Legendary actress Bea Arthur, star of the hit shows The Golden Girls and Maude died on Saturday. She was 86.
The tall, deep-voiced actress died peacefully at her Los Angeles home with her family at her side. She died of cancer.
Arthur was born Bernice Frankel in New York City in 1922. When she was 11, her family moved to Cambridge, Md., where her father opened a clothing store. At 12 she had grown to full height, and she dreamed of being a petite blond movie star like June Allyson. There was one advantage of being tall and deep-voiced: She was chosen for the male roles in school plays. It led to a long stage career on Broadway.
In a 2008 interview with The Associated Press, Arthur said she was lucky to be discovered by TV after a long stage career, recalling with bemusement CBS executives asking about the new “girl.” Her first television role was in the landmark comedy series All in the Family as Edith Bunker’s outspoken, liberal cousin, Maude Finley.
“I was already 50 years old. I had done so much off-Broadway, on Broadway, but they said, `Who is that girl? Let’s give her her own series,'” Arthur said.
Maude scored with television viewers immediately on its CBS debut in September 1972, and Arthur won an Emmy Award for the role in 1977.
In The Golden Girls (1985-1992) she played the daughter of Estelle Getty’s character, who ‘lived together’ in a Miami apartment with Betty White and Rue McClanahan.
As Dorothy Zbornak, Arthur seemed as caustic and domineering as Maude. She was unconcerned about the similarity of the two roles. “Look — I’m 5-feet-9, I have a deep voice and I have a way with a line,” she told an interviewer. “What can I do about it? I can’t stay home waiting for something different. I think it’s a total waste of energy worrying about typecasting.”

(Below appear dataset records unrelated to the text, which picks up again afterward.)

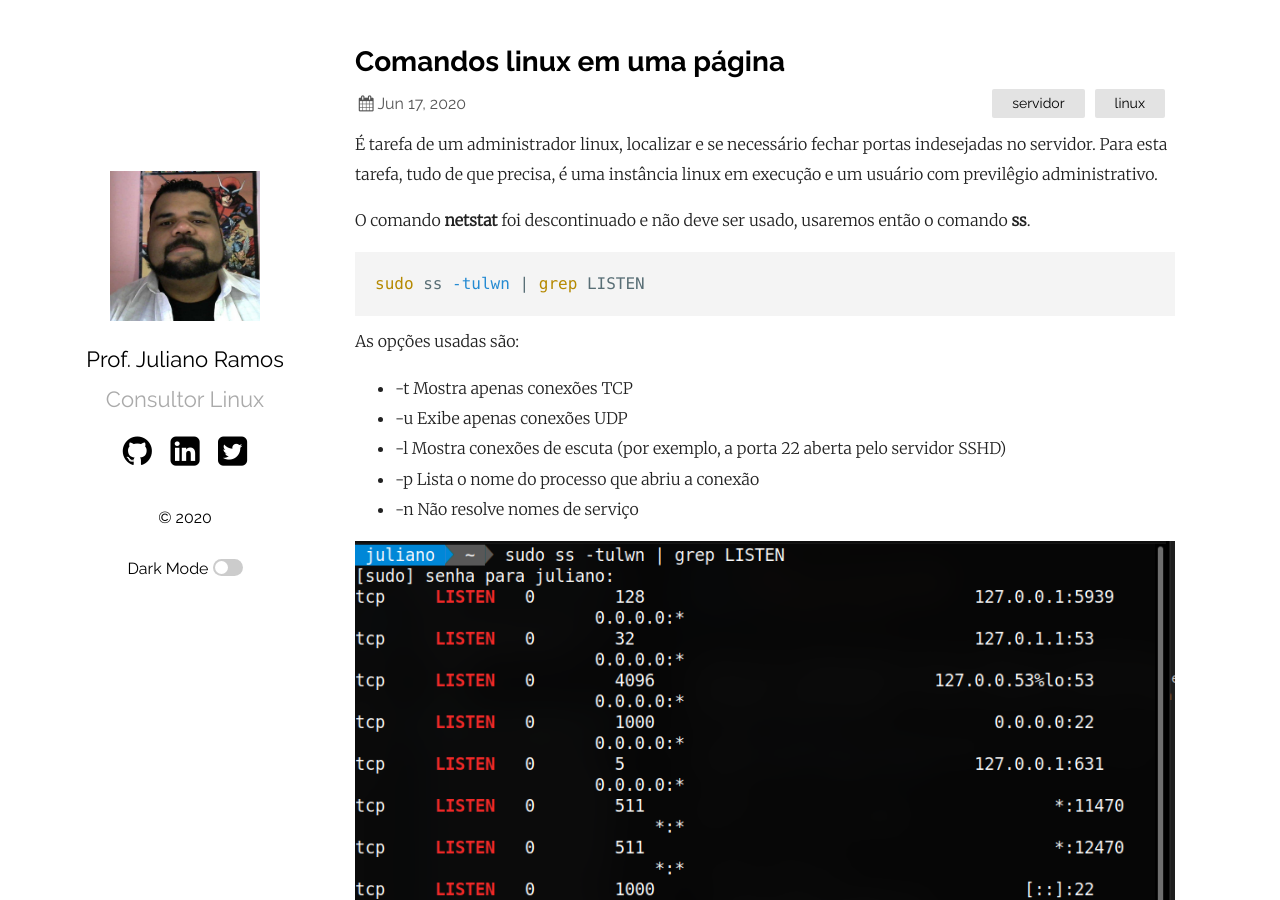
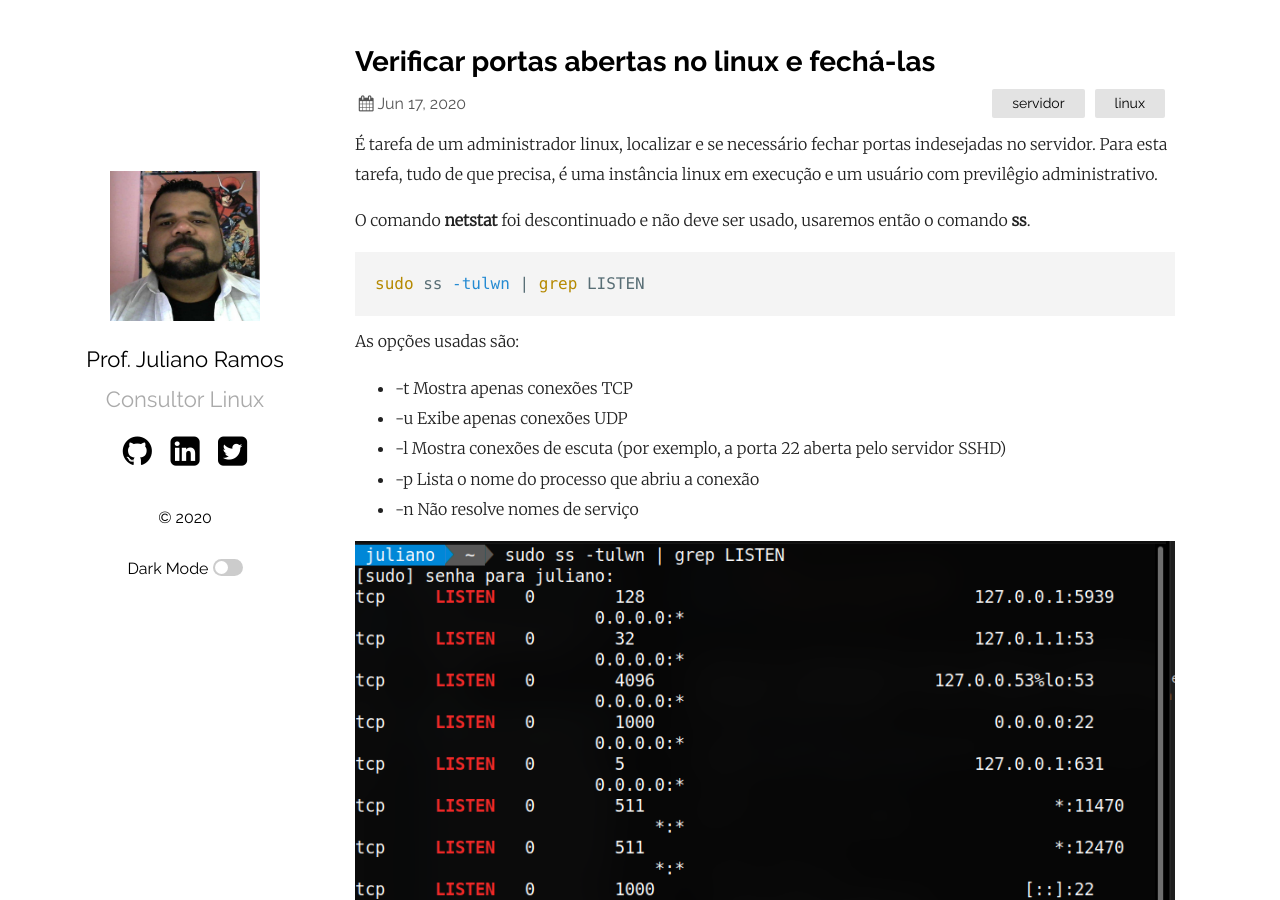
Before and after one commit to convergencialivre/profjulianoramos.github.io, a Jekyll site: the page built from _posts/2020-06-09-17-visualizarefecharportalinux.md, in a window 1280 px wide and 900 px high. Built offline with Jekyll 4.4.1, drawn with Linux system fonts in a browser that asks for light colours; comment, search, counter and statistics services are not loaded.

Commit message:
portas abertas

```diff
--- a/_posts/2020-06-09-17-visualizarefecharportalinux.md
+++ b/_posts/2020-06-09-17-visualizarefecharportalinux.md
@@ -1,6 +1,6 @@
 ---
 layout: post
-title: Comandos linux em uma página
+title: Verificar portas abertas no linux e fechá-las
 date:   2020-06-17 22:19:00 +0530
 categories: servidor linux
 ---
```
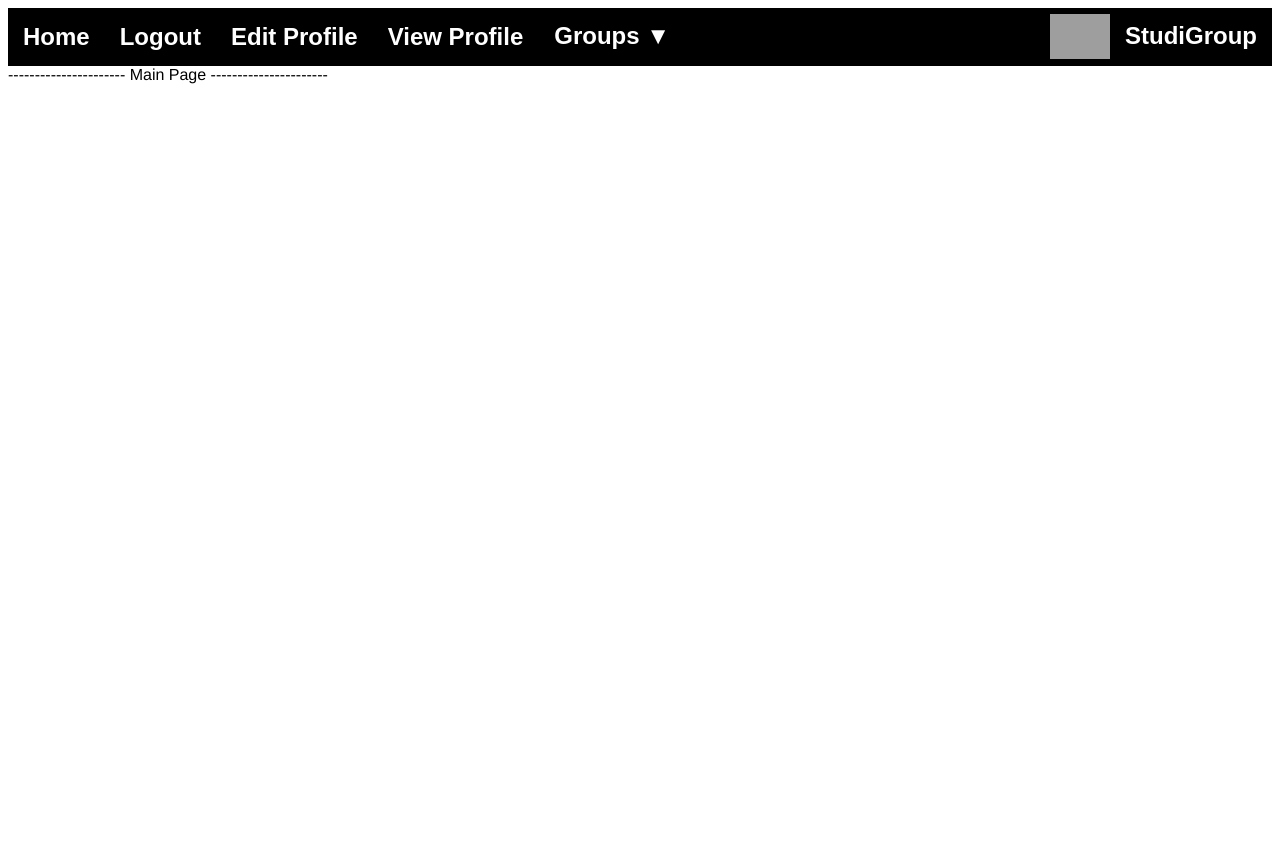
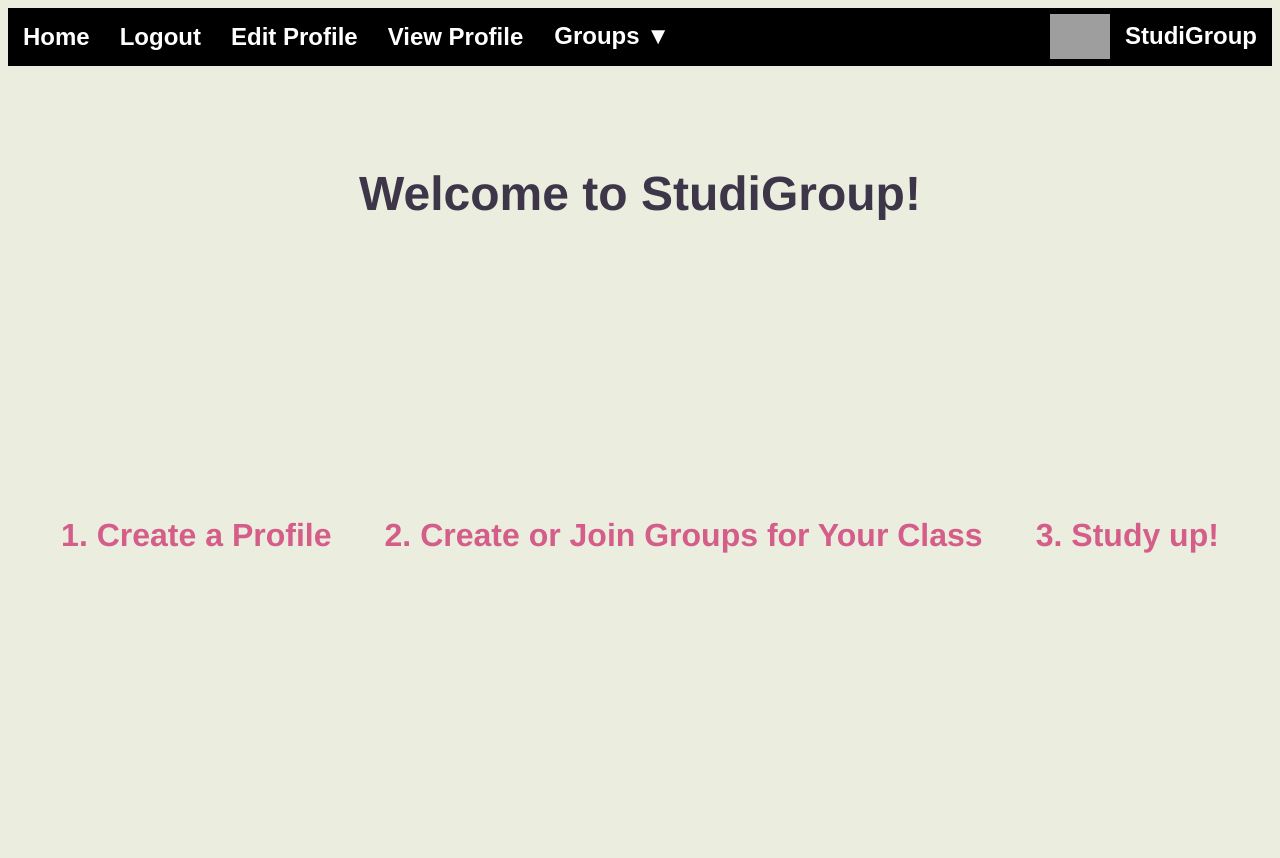
Before and after one commit to JBushagour/StudyGroupApp, a Python web app: template templates/mainpage.html in a window 1280 px wide. Before the commit the page ends 84 px from the top, so only its background shows below. Run offline with Jinja, Linux system fonts and the light colour scheme; the template is opened without the code that fills it, so the values that code supplies are empty; grey boxes are pictures that could not be loaded.

Commit message:
Basic Css for mainpage

```diff
--- /dev/null
+++ b/static_files/mainpage.css
@@ -0,0 +1,23 @@
+#splashtext{
+    font-size: 36pt;
+    font-weight: 600;
+    text-align: center;
+    color: #3D3548;
+    margin-top: 100px;
+}
+
+.steps{
+    display:flex;
+    justify-content: space-evenly;
+    font-size: 24pt;
+    font-weight: 600;
+    color: #D45D89;
+}
+.vertbox{
+    height: 100%;
+    display:flex;
+
+    flex-direction: column;
+    flex-grow: 1;
+    justify-content: space-between;
+}
--- a/static_files/style.css
+++ b/static_files/style.css
@@ -1,7 +1,7 @@
 body{
     font-family: Helvetica, sans-serif;
     font-size: 12pt;
-    background-color: white;
+    background-color: #EBEDDF;
     min-width:900px;        /* Suppose you want minimum width of 1000px */
 
 }
--- a/templates/mainpage.html
+++ b/templates/mainpage.html
@@ -1,4 +1,13 @@
 {% extends "_base.html" %}
 {% block content %}
----------------------- Main Page ----------------------
+<link rel="stylesheet" type="text/css" href="/i/mainpage.css">
+<div class="vertbox">
+    <div class="splashpage" id="splashtext" > Welcome to StudiGroup! </div>
+    <div class="steps">
+        <div id="step1"> 1. Create a Profile</div>
+        <div id="step2"> 2. Create or Join Groups for Your Class </div>
+        <div id="step3"> 3. Study up! </div>
+    </div>
+    <div></div>
+</div>
 {% endblock %}
```
Also changed, not shown: currently_unused_filed/sb.css (deleted, +0 -49 lines), currently_unused_filed/sb.html (deleted, +0 -31 lines), currently_unused_filed/signup.css (deleted, +0 -49 lines), currently_unused_filed/signup.html (deleted, +0 -41 lines), currently_unused_filed/_base.html (deleted).
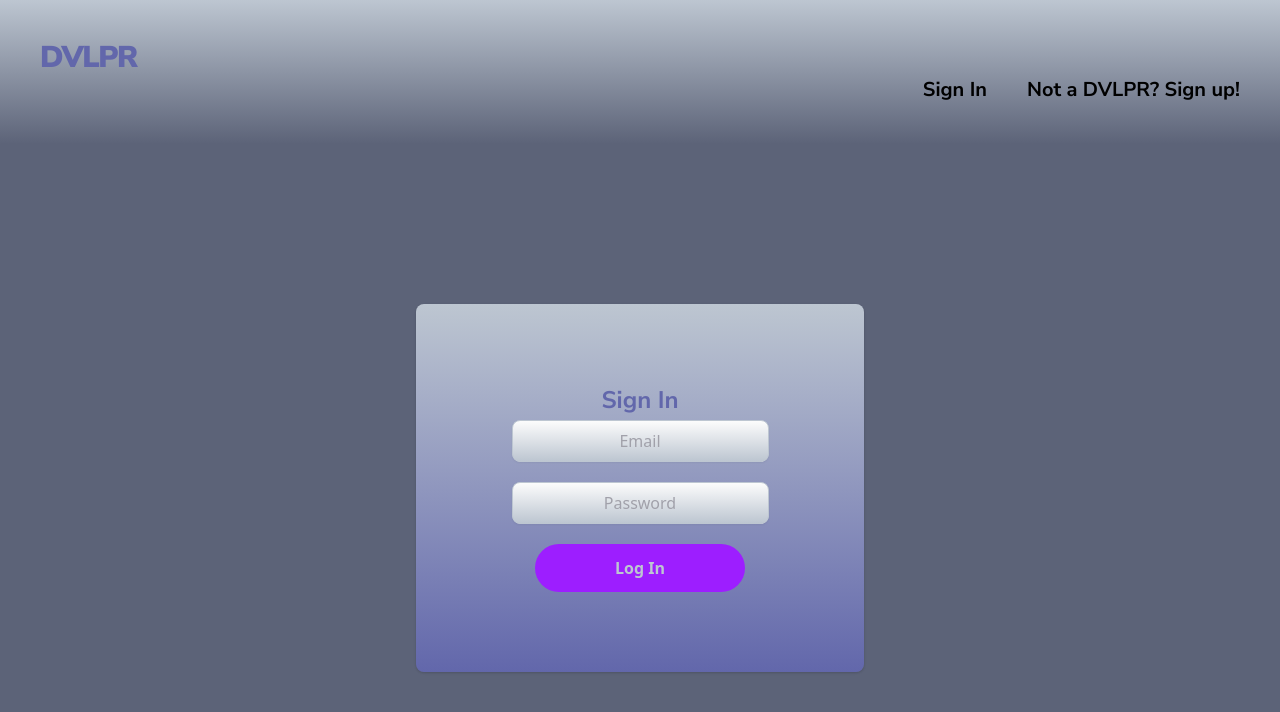
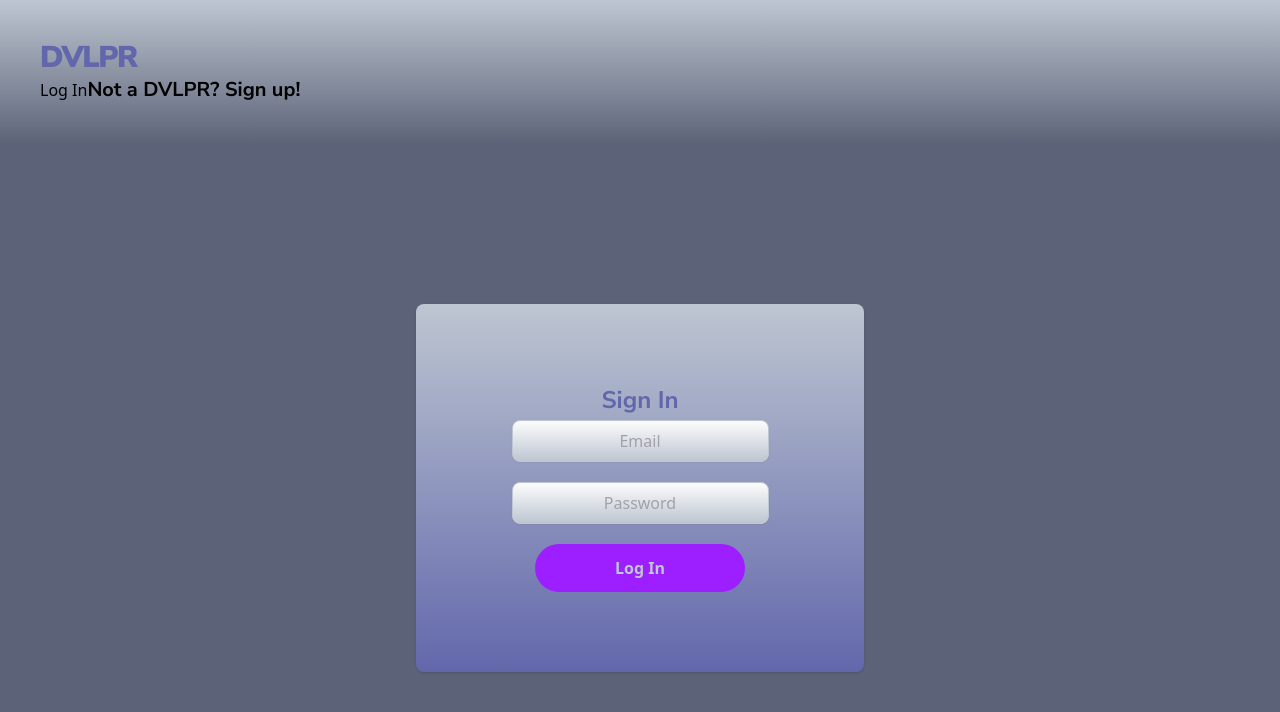
Before and after one commit to ywakili18/Dvlpr, a React (Create React App) app in the folder dvlpr/client/: page /login in a window 1280 px wide. Shown: the top 712 px of the page. Built offline with nearby package versions, Linux system fonts and the light colour scheme.

Commit message:
navbar toggles and logout work

```diff
--- a/dvlpr/client/src/components/NavBar.js
+++ b/dvlpr/client/src/components/NavBar.js
@@ -1,29 +1,43 @@
 import { NavLink } from 'react-router-dom'
+import { connect } from 'react-redux'
+import { User, authenticateUser } from '../store/actions/UserActions'
 
-export default function NavBar(auth, user, logOut) {
+const mapStateToProps = (state) => {
+  return {
+    userState: state.userState
+  }
+}
+
+const mapActionsToProps = (dispatch) => {
+  return {
+    logOutUser: (user) => dispatch(User(user)),
+    authUser: (toggle) => dispatch(authenticateUser(toggle))
+  }
+}
+
+const NavBar = (props) => {
+  const logOut = () => {
+    props.logOutUser(null)
+    props.authUser(false)
+    localStorage.clear()
+  }
+
   let userOptions
-  if (user) {
+  if (props.userState.user) {
     userOptions = (
       <div class="space-x-10 text-right">
-        {/* <NavLink
+        <NavLink
           className="hover:text-purple-regular hover:underline text-xl font-bold font-brand"
           to="/"
         >
           Home
-        </NavLink> */}
+        </NavLink>
         <NavLink
           className="hover:text-purple-regular hover:underline text-xl font-bold font-brand"
           onClick={logOut}
           to="/login"
         >
-          Sign In
-        </NavLink>
-        <NavLink
-          className="hover:text-purple-regular hover:underline text-xl font-bold font-brand"
-          onClick={logOut}
-          to="/register"
-        >
-          Not a DVLPR? Sign up!
+          Log Out
         </NavLink>
       </div>
     )
@@ -32,7 +46,13 @@ export default function NavBar(auth, user, logOut) {
   const publicOptions = (
     <div>
       <NavLink to="/login">Log In</NavLink>
-      <NavLink to="/signup">Sign Up</NavLink>
+      <NavLink
+        className="hover:text-purple-regular hover:underline text-xl font-bold font-brand"
+        onClick={logOut}
+        to="/register"
+      >
+        Not a DVLPR? Sign up!
+      </NavLink>
     </div>
   )
 
@@ -44,7 +64,11 @@ export default function NavBar(auth, user, logOut) {
       >
         DVLPR
       </NavLink>
-      {auth && user ? userOptions : publicOptions}
+      {props.userState.authenticated && props.userState.user
+        ? userOptions
+        : publicOptions}
     </div>
   )
 }
+
+export default connect(mapStateToProps, mapActionsToProps)(NavBar)
--- a/dvlpr/client/src/pages/LogIn.js
+++ b/dvlpr/client/src/pages/LogIn.js
@@ -1,7 +1,7 @@
 import { useState } from 'react'
 import { LogInUser } from '../services/Auth'
 import { connect } from 'react-redux'
-import { LoginUser, authenticateUser } from '../store/actions/UserActions'
+import { User, authenticateUser } from '../store/actions/UserActions'
 
 const mapStateToProps = (state) => {
   return {
@@ -11,7 +11,7 @@ const mapStateToProps = (state) => {
 
 const mapActionsToProps = (dispatch) => {
   return {
-    loginUser: (user) => dispatch(LoginUser(user)),
+    loginUser: (user) => dispatch(User(user)),
     authUser: (toggle) => dispatch(authenticateUser(toggle))
   }
 }
--- a/dvlpr/client/src/store/actions/UserActions.js
+++ b/dvlpr/client/src/store/actions/UserActions.js
@@ -1,6 +1,6 @@
 import { LOGIN_USER, AUTHENTICATE_TOGGLE } from '../types'
 
-export const LoginUser = (user) => ({
+export const User = (user) => ({
   type: LOGIN_USER,
   payload: user
 })
```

The interplay among the four women and their relations with men fueled the comedy, and the show amassed a big audience and 10 Emmys, including two as best comedy series and individual awards for each of the stars.
In 2008, when Arthur was inducted in the TV Academy Hall of Fame, Arthur pointed to the role as the highlight of her long career.
“A lot of that had to do with the fact that I felt, `Ah, yes, I belong here,'” Arthur said.
Arthur’s biggest Broadway triumph came in 1966 as Vera Charles, Angela Lansbury’s acerbic friend in the musical “Mame,” directed by Saks. Richard Watts of the New York Post called her performance “a portrait in acid of a savagely witty, cynical and serpent-tongued woman.” She won a Tony Award for the role.
“There was no one else like Bea,” said “Mame” composer Jerry Herman. “She would make us laugh during `Mame’ rehearsals with a look or with a word. She didn’t need dialogue. I don’t know if I can say that about any other person I ever worked with.”
Angela Lansbury said, “Bea Arthur and I first met when we did ‘Mame’ together in 1965. She became and has remained ‘My Bosom Buddy’ ever since. I am deeply saddened by her passing, but also relieved that she is released from the pain. I spoke to Matt, her son, yesterday and I was aware that her time was imminent. She was a rare and unique performer and a dear, dear friend.”
In recent years, Arthur made guest appearances on shows including Curb Your Enthusiasm and Malcolm in the Middle. She also toured Australia appearing at the Melbourne Comedy Festival.
Arthur is survived by her sons and two granddaughters.